*** Data records ***
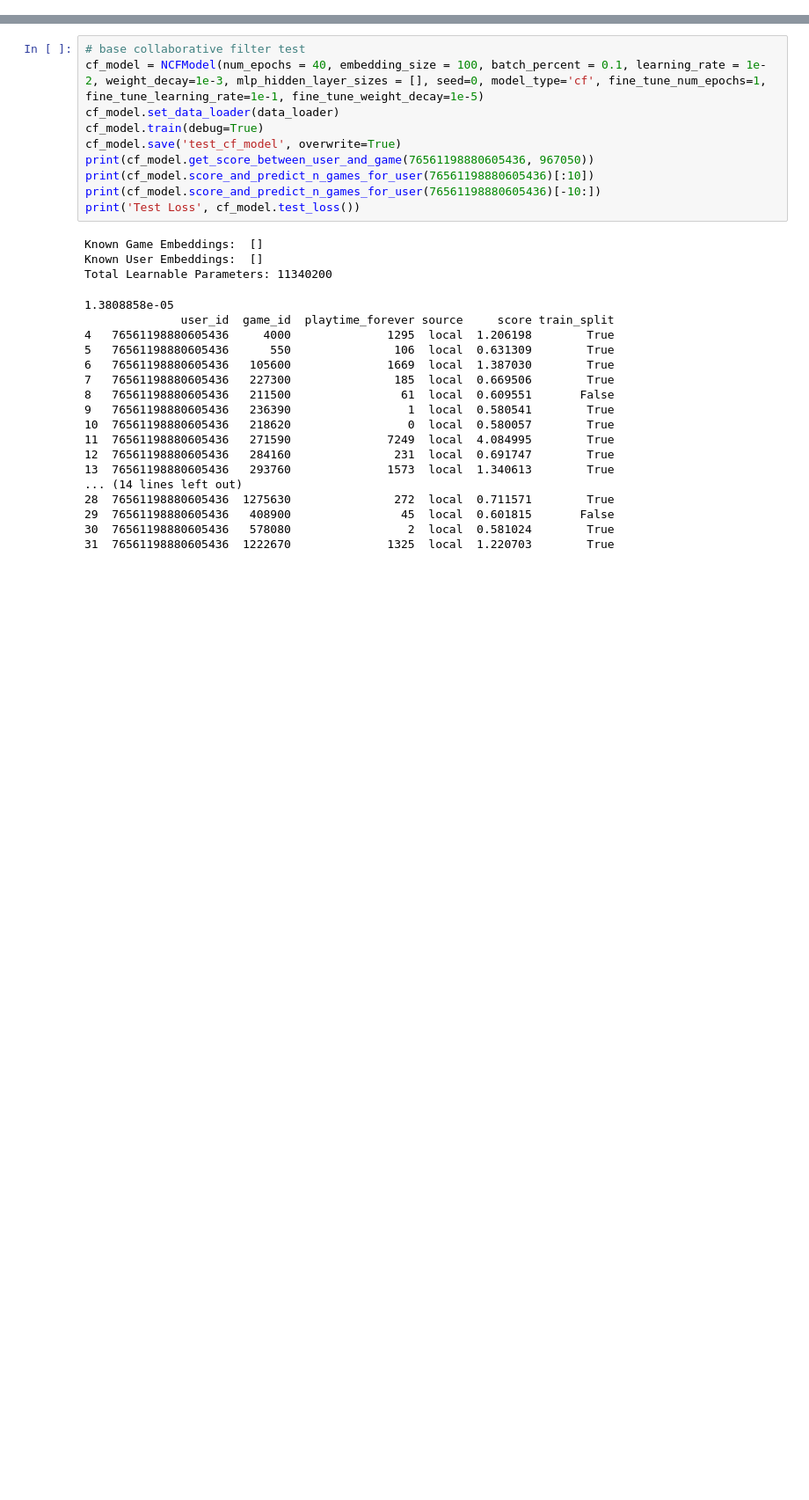
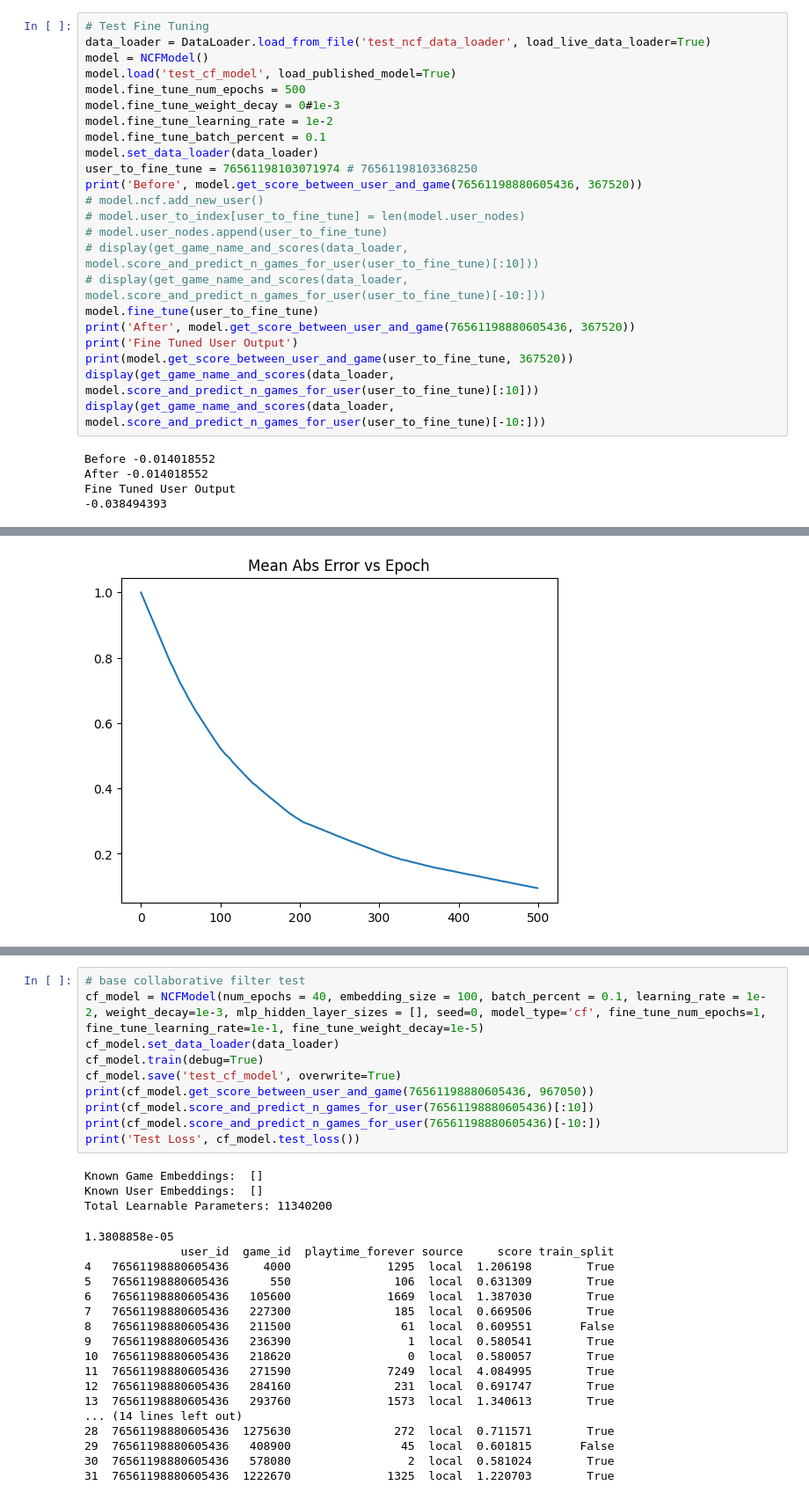
Before and after one commit to GitHubNoskcaj211/ml-projects-project, a Jupyter notebook: models/test_ncf.ipynb, the cells around one changed output, grey strips where cells are left out. Shown at 88% size. Drawn from its saved outputs; the diff is of its cells as text; blank space fills up the shorter version.

Commit message:
Working on collborative filtering models. Unblocks Akash.

```diff
--- a/models/test_ncf.ipynb
+++ b/models/test_ncf.ipynb
@@ -8,2 +8,30 @@ from utils.utils import print_game_name_and_scores
 
 from models.ncf_model import NCFModel
+# %%
+# Test Fine Tuning
+data_loader = DataLoader.load_from_file('test_ncf_data_loader', load_live_data_loader=True)
+model = NCFModel()
+model.load('test_cf_model', load_published_model=True)
+model.fine_tune_num_epochs = 500
+model.fine_tune_weight_decay = 0#1e-3
+model.fine_tune_learning_rate = 1e-2
+model.fine_tune_batch_percent = 0.1
+model.set_data_loader(data_loader)
+user_to_fine_tune = 76561198103071974 # 76561198103368250
+print('Before', model.get_score_between_user_and_game(76561198880605436, 367520))
+# model.ncf.add_new_user()
+# model.user_to_index[user_to_fine_tune] = len(model.user_nodes)
+# model.user_nodes.append(user_to_fine_tune)
+# display(get_game_name_and_scores(data_loader, model.score_and_predict_n_games_for_user(user_to_fine_tune)[:10]))
+# display(get_game_name_and_scores(data_loader, model.score_and_predict_n_games_for_user(user_to_fine_tune)[-10:]))
+model.fine_tune(user_to_fine_tune)
+print('After', model.get_score_between_user_and_game(76561198880605436, 367520))
+print('Fine Tuned User Output')
+print(model.get_score_between_user_and_game(user_to_fine_tune, 367520))
+display(get_game_name_and_scores(data_loader, model.score_and_predict_n_games_for_user(user_to_fine_tune)[:10]))
+display(get_game_name_and_scores(data_loader, model.score_and_predict_n_games_for_user(user_to_fine_tune)[-10:]))
+# %% [output]
+Before -0.014018552
+After -0.014018552
+Fine Tuned User Output
+-0.038494393
@@ -10,3 +60,4 @@ from models.ncf_model import NCFModel
+[figure, added]
 # %%
 data_loader = DataLoader(cache_local_dataset=True, users_games_edge_scoring_function = playtime_forever_users_games_edge_scoring_function, score_normalizers = [GaussianNormalizer(1.0, 1.0)], user_game_edge_embeddings = ['playtime_forever', 'playtime_2weeks'], game_embeddings=['name'])
 data_loader.load_random_train_test_split(train_percentage=0.9, test_percentage=0.1, seed=0)
```
Also changed, not shown: parts of 5 cells of this notebook, 12 other files.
***
» **Task directions**:
Would you please filter the lines above and copy every one that includes "cells"?

» **Answer to the exercise**:
Before and after one commit to GitHubNoskcaj211/ml-projects-project, a Jupyter notebook: models/test_ncf.ipynb, the cells around one changed output, grey strips where cells are left out. Shown at 88% size. Drawn from its saved outputs; the diff is of its cells as text; blank space fills up the shorter version.
Also changed, not shown: parts of 5 cells of this notebook, 12 other files.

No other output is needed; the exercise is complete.